Before-and-after change records
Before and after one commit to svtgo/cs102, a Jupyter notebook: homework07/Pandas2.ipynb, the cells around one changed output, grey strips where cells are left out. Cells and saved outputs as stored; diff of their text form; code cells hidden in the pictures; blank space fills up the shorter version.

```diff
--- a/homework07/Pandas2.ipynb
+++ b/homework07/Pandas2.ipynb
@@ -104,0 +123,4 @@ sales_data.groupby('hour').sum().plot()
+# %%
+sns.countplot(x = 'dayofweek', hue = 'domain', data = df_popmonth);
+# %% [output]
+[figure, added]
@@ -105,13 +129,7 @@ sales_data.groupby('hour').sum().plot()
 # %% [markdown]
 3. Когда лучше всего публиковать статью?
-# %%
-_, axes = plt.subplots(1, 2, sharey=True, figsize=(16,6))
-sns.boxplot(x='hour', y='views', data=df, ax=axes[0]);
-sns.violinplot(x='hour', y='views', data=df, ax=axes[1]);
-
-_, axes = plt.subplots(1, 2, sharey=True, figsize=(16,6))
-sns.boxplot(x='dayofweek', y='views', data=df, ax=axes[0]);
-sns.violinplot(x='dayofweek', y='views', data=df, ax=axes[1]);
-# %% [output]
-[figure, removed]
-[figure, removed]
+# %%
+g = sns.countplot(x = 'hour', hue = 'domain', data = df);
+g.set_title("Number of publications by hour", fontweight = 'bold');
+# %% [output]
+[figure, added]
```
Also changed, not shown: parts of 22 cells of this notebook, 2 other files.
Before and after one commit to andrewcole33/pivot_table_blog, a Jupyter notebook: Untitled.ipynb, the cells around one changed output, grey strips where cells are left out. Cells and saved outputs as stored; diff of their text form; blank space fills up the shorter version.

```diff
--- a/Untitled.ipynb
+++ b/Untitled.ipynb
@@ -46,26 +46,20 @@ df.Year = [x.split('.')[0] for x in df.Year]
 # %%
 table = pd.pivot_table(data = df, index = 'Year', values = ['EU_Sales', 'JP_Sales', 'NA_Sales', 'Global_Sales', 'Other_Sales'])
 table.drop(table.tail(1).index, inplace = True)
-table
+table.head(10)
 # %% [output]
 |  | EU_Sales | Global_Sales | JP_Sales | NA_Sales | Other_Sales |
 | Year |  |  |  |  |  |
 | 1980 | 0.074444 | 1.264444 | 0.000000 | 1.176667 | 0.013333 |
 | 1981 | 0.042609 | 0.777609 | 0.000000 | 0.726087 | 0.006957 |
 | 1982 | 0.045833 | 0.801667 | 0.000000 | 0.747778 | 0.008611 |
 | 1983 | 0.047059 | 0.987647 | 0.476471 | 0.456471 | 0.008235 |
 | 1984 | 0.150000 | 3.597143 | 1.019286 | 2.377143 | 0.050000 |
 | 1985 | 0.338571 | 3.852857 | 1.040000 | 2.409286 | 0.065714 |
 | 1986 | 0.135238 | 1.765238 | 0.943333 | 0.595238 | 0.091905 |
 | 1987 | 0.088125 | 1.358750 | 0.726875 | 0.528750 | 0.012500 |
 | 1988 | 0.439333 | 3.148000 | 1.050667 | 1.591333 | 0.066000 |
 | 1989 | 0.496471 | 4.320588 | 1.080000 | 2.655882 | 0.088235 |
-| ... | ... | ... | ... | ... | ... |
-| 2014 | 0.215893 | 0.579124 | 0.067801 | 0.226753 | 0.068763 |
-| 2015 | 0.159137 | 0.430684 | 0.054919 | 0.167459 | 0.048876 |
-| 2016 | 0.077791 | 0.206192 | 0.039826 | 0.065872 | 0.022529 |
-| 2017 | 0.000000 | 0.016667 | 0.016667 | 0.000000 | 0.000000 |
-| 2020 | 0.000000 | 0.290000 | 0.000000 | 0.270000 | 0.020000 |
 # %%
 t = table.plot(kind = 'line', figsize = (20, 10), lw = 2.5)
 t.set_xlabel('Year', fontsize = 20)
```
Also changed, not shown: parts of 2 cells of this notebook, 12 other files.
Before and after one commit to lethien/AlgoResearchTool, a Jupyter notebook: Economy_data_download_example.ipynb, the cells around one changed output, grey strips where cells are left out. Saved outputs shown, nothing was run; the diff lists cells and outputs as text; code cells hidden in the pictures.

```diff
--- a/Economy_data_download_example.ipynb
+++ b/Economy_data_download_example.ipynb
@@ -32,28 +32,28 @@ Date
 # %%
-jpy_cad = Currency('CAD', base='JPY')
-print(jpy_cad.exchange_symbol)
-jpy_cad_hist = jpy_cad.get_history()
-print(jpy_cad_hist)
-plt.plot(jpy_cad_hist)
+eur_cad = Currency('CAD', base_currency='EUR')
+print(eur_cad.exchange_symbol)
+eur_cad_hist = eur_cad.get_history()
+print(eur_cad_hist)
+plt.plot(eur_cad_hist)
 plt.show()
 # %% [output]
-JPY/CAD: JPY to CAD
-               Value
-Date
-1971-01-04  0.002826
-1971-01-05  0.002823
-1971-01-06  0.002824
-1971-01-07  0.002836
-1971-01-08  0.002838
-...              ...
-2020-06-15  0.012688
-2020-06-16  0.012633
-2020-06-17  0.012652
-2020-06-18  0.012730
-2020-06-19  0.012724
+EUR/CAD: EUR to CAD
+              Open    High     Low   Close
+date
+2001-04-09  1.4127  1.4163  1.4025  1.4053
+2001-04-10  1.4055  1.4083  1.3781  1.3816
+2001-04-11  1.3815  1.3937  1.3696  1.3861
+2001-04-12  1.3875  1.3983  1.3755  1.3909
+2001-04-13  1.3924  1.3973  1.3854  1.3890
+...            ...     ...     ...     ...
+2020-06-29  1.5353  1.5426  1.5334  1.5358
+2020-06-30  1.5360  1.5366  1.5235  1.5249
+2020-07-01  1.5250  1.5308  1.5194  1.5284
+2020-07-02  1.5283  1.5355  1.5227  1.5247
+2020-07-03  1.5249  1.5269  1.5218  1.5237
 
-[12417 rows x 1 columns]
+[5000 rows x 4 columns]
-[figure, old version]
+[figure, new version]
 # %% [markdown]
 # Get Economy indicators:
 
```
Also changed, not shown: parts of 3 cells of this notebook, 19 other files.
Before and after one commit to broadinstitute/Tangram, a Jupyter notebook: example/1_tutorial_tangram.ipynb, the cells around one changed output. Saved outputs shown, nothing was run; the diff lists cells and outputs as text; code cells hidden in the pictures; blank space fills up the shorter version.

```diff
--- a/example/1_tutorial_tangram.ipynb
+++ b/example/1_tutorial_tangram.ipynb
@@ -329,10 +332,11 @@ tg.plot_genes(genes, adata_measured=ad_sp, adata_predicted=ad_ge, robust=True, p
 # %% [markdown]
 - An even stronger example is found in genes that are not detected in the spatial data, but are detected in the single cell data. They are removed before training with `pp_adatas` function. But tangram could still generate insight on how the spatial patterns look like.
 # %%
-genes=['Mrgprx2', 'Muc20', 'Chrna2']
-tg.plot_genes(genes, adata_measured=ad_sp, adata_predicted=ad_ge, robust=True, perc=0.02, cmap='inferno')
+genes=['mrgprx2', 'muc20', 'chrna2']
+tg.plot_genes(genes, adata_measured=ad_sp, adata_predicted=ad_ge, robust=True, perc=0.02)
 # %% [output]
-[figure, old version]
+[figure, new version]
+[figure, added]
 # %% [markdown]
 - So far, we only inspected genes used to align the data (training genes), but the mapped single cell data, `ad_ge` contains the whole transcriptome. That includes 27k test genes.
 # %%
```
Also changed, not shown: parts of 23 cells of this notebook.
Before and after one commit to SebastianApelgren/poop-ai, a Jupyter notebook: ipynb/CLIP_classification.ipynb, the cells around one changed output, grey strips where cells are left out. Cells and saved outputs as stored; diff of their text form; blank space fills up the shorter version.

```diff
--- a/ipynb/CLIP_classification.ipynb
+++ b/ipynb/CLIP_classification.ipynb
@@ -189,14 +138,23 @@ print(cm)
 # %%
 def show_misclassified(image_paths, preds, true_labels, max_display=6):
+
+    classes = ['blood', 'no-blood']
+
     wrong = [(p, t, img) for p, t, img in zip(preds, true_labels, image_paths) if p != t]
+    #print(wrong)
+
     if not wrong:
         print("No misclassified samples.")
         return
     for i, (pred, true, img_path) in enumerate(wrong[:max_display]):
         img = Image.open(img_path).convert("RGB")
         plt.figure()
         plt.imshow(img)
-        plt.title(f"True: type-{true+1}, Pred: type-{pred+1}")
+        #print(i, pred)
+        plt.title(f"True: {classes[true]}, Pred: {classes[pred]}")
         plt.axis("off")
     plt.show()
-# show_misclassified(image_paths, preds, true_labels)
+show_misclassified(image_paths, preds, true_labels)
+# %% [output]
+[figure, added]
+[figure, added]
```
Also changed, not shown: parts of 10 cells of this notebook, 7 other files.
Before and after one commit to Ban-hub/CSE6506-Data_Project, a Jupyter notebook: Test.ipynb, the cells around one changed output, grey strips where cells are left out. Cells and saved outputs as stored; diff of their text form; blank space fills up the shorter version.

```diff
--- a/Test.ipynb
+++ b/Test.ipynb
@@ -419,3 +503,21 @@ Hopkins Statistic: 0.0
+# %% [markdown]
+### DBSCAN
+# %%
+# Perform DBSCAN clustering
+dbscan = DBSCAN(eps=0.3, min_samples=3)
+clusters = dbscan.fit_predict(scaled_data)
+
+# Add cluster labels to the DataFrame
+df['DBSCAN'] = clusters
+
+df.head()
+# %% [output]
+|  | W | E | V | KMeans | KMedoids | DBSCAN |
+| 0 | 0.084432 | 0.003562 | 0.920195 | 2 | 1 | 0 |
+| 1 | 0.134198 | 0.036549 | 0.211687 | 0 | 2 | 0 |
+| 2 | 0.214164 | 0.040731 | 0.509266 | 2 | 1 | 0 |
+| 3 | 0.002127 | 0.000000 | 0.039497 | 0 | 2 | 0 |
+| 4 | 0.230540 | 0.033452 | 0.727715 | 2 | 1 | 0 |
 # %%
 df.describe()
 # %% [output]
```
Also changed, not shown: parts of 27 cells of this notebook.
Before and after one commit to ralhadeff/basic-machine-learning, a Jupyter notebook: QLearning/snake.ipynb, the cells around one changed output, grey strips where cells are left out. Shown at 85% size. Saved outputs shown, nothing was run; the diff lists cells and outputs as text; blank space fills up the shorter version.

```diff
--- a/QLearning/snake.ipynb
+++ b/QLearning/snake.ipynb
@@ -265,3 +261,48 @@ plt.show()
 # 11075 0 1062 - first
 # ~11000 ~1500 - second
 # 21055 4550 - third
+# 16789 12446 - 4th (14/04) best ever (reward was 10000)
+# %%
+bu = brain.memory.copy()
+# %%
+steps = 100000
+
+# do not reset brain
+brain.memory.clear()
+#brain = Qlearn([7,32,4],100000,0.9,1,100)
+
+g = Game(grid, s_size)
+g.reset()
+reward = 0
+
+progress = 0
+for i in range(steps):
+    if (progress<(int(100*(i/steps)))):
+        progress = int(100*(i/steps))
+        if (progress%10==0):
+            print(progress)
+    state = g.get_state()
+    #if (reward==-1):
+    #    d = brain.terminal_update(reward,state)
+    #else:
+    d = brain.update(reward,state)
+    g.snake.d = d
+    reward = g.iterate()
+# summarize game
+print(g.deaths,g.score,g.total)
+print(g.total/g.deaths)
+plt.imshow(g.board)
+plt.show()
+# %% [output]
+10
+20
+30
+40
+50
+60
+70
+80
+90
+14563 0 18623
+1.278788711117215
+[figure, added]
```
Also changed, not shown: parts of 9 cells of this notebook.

## ASSIGNMENT
Show all lines in the entries above where the string "perc" appears.

## SOLVED PROBLEM
-tg.plot_genes(genes, adata_measured=ad_sp, adata_predicted=ad_ge, robust=True, perc=0.02, cmap='inferno')
+tg.plot_genes(genes, adata_measured=ad_sp, adata_predicted=ad_ge, robust=True, perc=0.02)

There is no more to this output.